• Task brief: Which lines of the material hold the word "caption"? Copy each one.

※

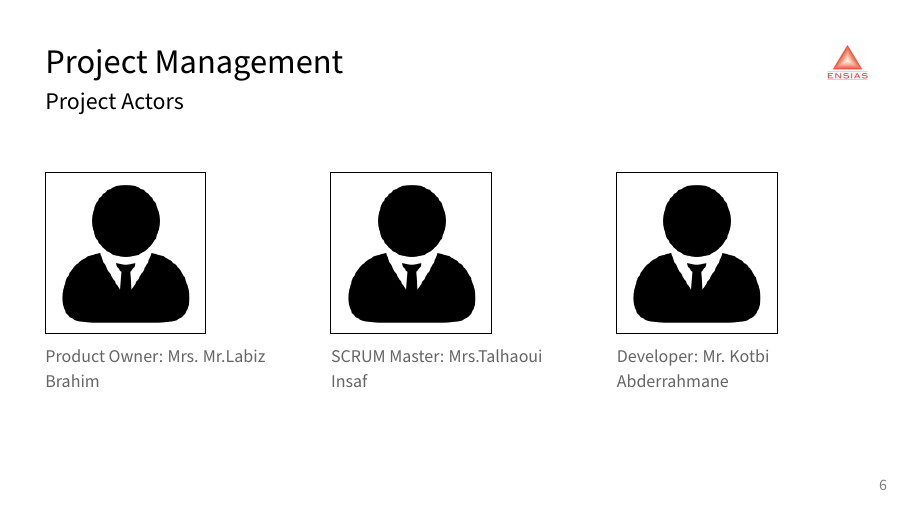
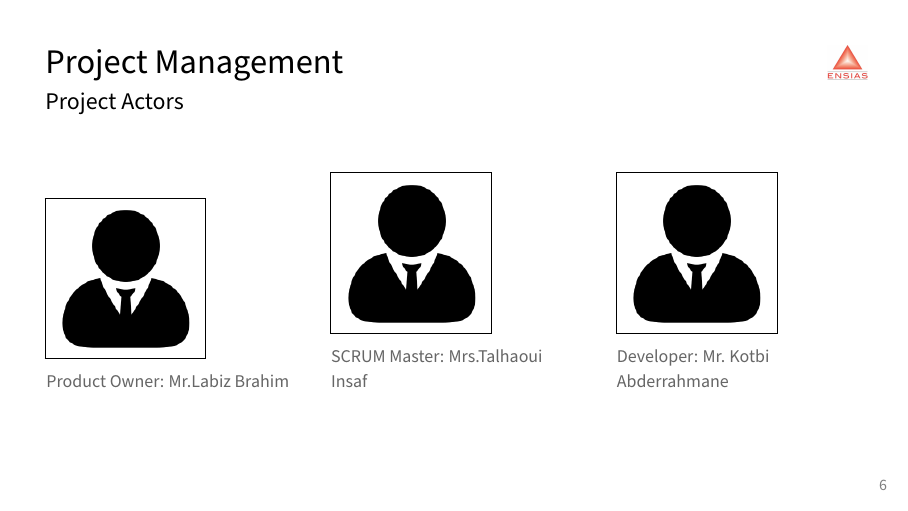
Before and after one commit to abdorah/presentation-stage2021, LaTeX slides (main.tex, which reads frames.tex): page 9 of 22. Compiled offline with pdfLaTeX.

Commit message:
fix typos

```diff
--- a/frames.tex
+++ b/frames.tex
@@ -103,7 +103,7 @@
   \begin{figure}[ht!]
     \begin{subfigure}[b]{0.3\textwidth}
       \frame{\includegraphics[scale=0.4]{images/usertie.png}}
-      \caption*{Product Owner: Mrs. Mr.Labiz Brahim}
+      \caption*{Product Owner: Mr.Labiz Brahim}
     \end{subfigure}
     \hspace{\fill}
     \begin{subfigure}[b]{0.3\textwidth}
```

※

• Written solution:
-      \caption*{Product Owner: Mrs. Mr.Labiz Brahim}
+      \caption*{Product Owner: Mr.Labiz Brahim}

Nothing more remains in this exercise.